Next, in a February 10th statement, Priests for Life national director Frank Pavone called the report "outrageous", angry at the report's stance on contraception and other reproductive health matters.
"The arrogance displayed by those who crafted this document is equal only to their ignorance and failure to understand that the Holy See is unwavering as it upholds the dignity of all life from conception to natural death.Voices from the Heritage Foundation also weighed in. In a February 16th blog post at the Foundry, Brett Schaefer and Steven Groves accused the UN Committee on the Rights of the Child of "demanding that the Catholic Church abandon its fundamental religious doctrine to satisfy their interpretation of the [UN Convention on the Rights of the Child]. Schaefer and Groves accused the UN of hypocrisy in its condemnation of the Catholic Church's clergy abuse scandals.
The comments issued by this UN committee on abortion, contraception for youth and the promotion of homosexuality reveal the growing radicalization of UN treaty bodies. This assault on the basic principles of the Holy See and the Catholic Church will hopefully serve as a wake-up call to faithful Catholics around the world who have not yet realized the great struggles for life and family taking place at the United Nations."

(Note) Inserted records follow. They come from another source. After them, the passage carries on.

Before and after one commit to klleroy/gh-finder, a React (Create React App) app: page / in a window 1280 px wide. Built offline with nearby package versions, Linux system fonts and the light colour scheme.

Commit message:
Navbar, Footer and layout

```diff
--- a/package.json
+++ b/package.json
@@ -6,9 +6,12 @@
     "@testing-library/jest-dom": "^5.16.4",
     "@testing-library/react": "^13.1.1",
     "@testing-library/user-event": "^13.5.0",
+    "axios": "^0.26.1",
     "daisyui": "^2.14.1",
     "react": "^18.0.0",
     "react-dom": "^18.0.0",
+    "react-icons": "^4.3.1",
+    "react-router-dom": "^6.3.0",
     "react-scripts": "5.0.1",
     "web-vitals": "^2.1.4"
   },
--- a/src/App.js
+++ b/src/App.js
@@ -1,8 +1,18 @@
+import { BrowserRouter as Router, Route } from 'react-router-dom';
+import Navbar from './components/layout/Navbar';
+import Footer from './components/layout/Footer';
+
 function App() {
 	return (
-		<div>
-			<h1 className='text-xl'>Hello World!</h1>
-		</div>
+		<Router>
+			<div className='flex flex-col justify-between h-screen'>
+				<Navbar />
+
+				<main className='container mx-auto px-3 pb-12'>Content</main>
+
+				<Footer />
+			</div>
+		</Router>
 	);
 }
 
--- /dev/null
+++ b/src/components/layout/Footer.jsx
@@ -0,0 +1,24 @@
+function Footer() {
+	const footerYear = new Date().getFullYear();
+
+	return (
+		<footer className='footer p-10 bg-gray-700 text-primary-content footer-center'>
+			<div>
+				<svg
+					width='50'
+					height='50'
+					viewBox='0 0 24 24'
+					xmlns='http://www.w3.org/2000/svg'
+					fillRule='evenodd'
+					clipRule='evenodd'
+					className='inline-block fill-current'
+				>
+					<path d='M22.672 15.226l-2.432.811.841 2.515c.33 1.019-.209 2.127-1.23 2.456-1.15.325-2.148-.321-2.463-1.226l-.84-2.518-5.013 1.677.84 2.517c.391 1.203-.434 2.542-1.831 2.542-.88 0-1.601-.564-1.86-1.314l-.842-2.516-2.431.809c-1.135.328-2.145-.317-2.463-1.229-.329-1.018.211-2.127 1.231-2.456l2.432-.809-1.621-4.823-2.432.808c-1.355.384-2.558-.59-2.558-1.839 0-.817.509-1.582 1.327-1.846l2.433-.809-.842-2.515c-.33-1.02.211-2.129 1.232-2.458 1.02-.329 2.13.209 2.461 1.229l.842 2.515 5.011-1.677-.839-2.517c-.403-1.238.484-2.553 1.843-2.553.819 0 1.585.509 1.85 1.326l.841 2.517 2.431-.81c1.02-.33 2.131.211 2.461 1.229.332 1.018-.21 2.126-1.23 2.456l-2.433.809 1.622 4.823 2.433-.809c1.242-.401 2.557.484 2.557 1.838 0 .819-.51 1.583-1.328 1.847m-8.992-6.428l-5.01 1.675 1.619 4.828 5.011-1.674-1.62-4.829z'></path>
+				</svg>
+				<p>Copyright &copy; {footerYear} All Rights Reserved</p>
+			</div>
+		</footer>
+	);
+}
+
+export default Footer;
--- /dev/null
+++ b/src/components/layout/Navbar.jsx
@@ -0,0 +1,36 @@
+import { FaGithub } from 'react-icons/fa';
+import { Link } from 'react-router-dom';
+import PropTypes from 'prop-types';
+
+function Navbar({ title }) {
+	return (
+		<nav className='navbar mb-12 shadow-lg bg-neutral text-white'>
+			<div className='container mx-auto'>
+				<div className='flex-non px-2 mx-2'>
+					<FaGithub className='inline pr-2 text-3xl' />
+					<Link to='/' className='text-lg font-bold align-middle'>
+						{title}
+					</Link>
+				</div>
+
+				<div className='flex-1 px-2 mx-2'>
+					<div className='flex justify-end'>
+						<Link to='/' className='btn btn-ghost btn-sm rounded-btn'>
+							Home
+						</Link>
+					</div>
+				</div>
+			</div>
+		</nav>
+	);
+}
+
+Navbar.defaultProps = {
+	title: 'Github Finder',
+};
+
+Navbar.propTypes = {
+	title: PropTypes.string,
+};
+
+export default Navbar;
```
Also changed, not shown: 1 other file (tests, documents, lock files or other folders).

"The U.N. itself has a long history of problems with sexual abuse and a decidedly checkered record of holding those responsible to account. The Catholic Church’s problems with sexual abuse and transparency are widely known and must not be ignored, but this is clearly a case of the pots judging the kettle."In my opinion, much of this is deflection from the report's damning observations on the Vatican's failings. Far from being an attack on religious belief or freedom, the report was a much-needed call for institutional responsibility in the Catholic Church. No matter what side of the political spectrum they cleave to, commentators need to take the UN report seriously and demand accountability from the Vatican.